For the past few months negative rumors surrounded the new Xbox. From “always-online” requirements, to no used games and Microsoft’s pledge to move more into the entertainment realm than just gaming. With the Xbox brand losing dominance late in this generation and the shine of Xbox Live Gold fading against the free PlayStation Network, Steam and the paid service PlayStation Plus, Microsoft needed to come out with a strong reveal for its next console. What it did instead was dig a hole for the Xbox One before it’s even been released.

After the reveal yesterday in Redmond, Wash. it became clear Microsoft is going in an entirely different route than Sony and the PlayStation 4. Both systems are on separate paths that need one common element to succeed-a strong game library. Labeled the Xbox One, Microsoft’s next generation system is a console that’s steering the course of the company’s vision for control of all your entertainment.

Don Mattrick, president of Microsoft’s Interactive Entertainment Business, stated the Xbox One experience must be three things. “At its core, it must be simple, instant and complete,” he said during the event’s first few minutes. This tagline was used by Mattrick and others from Microsoft throughout the show. As more comes out after the Xbox Reveal event, there’s a lot of questions that weren’t properly addressed during Microsoft’s conference. The company already failed to meet these core goals on its first day. Microsoft plans on launching its next console by the end of the year but it already has a lot to reverse because of its poor decisions.

Entertainment is the Xbox’s Future

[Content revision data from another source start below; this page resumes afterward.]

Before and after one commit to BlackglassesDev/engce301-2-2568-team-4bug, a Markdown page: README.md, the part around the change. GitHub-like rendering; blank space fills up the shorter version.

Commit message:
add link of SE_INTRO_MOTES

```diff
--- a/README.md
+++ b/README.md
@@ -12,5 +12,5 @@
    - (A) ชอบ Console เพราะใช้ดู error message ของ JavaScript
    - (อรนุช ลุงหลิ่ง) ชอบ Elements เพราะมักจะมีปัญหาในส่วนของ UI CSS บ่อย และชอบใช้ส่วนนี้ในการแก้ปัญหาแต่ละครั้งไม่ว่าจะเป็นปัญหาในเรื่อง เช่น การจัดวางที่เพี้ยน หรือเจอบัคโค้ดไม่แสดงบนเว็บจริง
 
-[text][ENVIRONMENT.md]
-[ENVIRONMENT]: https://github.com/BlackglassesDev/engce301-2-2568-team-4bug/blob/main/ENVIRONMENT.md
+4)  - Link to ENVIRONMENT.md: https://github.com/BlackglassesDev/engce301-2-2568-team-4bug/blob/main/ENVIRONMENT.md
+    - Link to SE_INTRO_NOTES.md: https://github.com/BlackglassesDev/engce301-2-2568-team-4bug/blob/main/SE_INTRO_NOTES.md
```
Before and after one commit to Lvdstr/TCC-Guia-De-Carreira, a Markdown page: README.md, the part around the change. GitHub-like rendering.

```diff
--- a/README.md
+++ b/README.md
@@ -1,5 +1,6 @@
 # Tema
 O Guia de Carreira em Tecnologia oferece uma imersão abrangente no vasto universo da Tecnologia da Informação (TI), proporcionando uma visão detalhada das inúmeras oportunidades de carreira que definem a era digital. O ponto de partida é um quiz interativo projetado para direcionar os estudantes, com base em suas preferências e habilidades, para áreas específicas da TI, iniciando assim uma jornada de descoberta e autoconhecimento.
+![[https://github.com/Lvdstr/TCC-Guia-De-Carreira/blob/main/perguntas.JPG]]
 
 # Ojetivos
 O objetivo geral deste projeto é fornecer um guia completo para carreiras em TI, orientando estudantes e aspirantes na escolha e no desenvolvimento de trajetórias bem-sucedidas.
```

The focus of this show wasn’t on a new Halo game reveal, or a shocking announcement about the system’s capabilities. The event was all about interacting with television, movies and other entertainment. Microsoft framed its reveal and discussion of the Xbox One as an all-in-one entertainment package.

Nancy Tellem, president of Microsoft’s Entertainment and Digital Media and also former president of CBS Television Studios, said, “Xbox is about to become the next water cooler.”

Microsoft presented the console design, which looks much like a receiver box from Comcast or Direct TV. While Sony still hasn’t shown the PS4’s design and it wasn’t a terrible strike against its reveal, Microsoft showed the design within the first few minutes. The Xbox One also includes a new Kinect and controller design. The new controller looks slick but it wasn’t given a proper demonstration. The people yelling and hollering in the crowd during the event, possibly planted Microsoft employees, added a tacky, groan-inducing corporate vibe throughout the show.

A new Xbox One feature is Snap Mode, which lets users do two applications at once, like bringing up a YouTube guide video while playing a game or a Skype video call during a movie. The interface looked much smoother than the Xbox 360. The Microsoft owned-Skype integration appears to be the next stage of Xbox Live chats. Movements between Xbox One’s music, movie and television content was seamless. The Xbox One also has three operating systems running on it. There’s a lot of potential there for the best user interface and system experience.

The Xbox One will allow people to watch live television from their system, using Kinect voice and motion commands while doing it. Announced partnerships with ESPN and the NFL is a strong addition to Microsoft’s plan for dominating the living room. Bringing up fantasy sports statistics will be a big part of that live experience. For live sporting, boxing and MMA events these social aspects will be a fantastic feature. Sports will be key to the success of the Xbox One. Microsoft announced a Halo television show made by Steven Spielberg, but this isn’t going to get people to buy the Xbox One. While there’s a lot of potential for Xbox One to become the next water cooler, social hub, who is the target demographic for this key feature? Teenagers? Young adults in their 20s? Grandmothers?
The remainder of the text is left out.